======== THE DATA ========

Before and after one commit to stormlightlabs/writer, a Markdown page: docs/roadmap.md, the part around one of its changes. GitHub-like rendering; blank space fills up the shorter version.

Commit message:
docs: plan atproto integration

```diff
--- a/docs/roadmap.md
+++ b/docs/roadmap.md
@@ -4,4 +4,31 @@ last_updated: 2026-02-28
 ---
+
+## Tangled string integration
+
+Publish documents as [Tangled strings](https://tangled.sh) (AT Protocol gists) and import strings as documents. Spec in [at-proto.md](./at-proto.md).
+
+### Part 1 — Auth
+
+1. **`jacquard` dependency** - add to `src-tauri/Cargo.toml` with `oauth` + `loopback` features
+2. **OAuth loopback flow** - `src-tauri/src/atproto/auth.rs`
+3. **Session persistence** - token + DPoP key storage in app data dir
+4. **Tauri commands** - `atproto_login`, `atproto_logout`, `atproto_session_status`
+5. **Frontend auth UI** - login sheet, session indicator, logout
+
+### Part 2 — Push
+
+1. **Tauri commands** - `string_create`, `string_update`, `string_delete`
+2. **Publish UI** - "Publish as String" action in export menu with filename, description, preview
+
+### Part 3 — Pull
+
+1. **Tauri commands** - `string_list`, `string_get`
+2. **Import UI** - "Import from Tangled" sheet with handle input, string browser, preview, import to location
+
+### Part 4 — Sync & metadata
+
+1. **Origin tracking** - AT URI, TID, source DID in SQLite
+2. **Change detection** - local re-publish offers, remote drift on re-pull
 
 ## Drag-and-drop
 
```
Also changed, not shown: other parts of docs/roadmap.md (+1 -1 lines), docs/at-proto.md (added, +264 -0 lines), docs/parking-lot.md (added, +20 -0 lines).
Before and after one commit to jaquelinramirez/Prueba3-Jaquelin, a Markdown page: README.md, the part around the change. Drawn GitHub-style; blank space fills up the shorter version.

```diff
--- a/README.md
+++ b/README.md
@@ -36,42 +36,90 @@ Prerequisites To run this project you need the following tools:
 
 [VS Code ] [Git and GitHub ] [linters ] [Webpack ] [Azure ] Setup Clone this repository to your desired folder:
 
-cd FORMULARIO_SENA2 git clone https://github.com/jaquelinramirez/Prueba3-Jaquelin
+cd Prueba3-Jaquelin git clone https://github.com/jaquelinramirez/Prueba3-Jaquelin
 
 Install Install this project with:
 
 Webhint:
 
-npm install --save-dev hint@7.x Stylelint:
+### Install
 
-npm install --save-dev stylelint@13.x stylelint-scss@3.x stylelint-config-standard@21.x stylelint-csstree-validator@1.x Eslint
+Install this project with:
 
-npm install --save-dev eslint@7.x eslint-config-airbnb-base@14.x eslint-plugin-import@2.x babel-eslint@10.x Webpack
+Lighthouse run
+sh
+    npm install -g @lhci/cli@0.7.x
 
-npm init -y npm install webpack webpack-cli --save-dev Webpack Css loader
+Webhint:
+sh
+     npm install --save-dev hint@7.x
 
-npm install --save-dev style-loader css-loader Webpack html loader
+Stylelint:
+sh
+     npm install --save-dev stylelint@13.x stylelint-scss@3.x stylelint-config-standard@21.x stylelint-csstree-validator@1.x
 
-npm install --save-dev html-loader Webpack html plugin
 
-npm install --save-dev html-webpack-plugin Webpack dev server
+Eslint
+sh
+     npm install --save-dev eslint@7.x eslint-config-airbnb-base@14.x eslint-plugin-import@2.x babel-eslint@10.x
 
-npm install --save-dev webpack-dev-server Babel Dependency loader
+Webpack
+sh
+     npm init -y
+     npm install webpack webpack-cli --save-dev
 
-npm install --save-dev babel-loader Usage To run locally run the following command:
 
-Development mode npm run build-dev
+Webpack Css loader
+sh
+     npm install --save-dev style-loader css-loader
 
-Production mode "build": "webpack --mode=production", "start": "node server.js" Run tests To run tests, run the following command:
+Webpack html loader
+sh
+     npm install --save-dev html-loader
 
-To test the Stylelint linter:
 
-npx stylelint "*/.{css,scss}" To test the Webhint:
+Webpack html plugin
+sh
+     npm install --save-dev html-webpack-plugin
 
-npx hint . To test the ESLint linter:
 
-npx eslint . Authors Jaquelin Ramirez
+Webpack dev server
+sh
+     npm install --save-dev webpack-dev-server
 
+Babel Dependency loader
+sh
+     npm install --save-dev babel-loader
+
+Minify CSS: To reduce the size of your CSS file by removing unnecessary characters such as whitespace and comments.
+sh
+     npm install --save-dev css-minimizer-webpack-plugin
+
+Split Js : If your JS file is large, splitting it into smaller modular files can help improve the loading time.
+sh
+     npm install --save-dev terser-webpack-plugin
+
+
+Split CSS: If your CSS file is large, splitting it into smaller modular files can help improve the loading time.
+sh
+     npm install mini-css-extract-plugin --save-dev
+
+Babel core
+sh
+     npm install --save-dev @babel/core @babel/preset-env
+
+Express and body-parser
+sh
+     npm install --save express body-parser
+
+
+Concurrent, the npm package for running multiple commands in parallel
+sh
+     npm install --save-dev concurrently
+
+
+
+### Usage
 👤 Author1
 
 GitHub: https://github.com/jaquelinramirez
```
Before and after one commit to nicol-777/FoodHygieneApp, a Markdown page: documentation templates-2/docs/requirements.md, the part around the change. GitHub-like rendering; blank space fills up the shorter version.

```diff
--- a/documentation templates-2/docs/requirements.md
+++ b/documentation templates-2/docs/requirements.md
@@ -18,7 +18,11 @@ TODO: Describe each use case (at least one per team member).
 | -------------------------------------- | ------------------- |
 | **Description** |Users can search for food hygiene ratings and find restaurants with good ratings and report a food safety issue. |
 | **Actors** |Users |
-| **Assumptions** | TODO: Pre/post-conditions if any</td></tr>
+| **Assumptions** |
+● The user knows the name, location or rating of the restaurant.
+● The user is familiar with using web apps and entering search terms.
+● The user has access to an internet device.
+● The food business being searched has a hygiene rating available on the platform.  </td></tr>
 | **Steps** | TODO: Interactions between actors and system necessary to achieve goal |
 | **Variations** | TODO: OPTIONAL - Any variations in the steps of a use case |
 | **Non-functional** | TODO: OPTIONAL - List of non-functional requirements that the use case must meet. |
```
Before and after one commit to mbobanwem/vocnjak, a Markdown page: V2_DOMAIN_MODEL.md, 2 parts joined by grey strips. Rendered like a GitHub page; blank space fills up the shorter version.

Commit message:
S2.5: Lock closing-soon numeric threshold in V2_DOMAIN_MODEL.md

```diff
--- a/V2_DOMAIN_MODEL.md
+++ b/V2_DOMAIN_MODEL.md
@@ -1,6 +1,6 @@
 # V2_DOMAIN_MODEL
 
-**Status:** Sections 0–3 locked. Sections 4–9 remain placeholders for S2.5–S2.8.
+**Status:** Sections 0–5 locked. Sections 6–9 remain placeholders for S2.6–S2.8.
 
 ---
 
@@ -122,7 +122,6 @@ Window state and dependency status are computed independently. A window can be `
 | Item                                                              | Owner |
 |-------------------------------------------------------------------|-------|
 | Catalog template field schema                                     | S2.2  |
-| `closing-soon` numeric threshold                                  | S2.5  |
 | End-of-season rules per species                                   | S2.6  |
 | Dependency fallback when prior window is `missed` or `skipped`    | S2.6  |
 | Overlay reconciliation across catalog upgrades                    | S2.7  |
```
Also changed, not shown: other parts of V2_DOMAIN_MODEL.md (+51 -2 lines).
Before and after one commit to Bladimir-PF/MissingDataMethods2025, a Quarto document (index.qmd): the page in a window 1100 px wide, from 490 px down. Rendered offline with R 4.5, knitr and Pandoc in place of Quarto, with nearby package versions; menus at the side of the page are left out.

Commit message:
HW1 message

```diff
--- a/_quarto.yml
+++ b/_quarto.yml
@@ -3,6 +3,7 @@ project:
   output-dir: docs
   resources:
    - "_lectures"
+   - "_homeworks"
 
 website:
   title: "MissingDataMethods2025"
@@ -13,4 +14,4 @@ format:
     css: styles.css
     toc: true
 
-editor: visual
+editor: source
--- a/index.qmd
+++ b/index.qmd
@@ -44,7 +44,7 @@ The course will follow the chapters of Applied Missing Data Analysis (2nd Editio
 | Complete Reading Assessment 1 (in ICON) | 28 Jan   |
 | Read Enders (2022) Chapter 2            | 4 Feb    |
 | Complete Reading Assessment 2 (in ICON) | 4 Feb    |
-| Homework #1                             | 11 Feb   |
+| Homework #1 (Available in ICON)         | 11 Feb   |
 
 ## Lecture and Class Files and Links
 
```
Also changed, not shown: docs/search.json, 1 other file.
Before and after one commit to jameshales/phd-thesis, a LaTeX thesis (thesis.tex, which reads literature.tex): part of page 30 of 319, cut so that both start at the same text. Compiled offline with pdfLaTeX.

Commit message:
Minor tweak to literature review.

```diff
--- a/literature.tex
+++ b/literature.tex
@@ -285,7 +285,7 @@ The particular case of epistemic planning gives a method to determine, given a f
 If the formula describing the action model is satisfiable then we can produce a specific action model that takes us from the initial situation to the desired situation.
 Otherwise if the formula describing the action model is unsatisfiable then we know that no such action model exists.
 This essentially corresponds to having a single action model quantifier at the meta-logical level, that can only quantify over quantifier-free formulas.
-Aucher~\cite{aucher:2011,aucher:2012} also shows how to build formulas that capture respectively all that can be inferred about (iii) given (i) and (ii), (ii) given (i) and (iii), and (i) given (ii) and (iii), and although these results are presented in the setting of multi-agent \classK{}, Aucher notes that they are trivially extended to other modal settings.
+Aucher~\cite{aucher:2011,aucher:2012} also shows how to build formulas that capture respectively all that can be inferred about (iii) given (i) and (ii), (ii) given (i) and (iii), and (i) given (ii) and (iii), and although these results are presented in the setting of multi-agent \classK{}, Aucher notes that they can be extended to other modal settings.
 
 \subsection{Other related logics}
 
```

========

**WHAT IS BEING ASKED:**
Report how many lines in this data include the string "docs", and nothing else.

**EXPECTED OUTPUT:**
10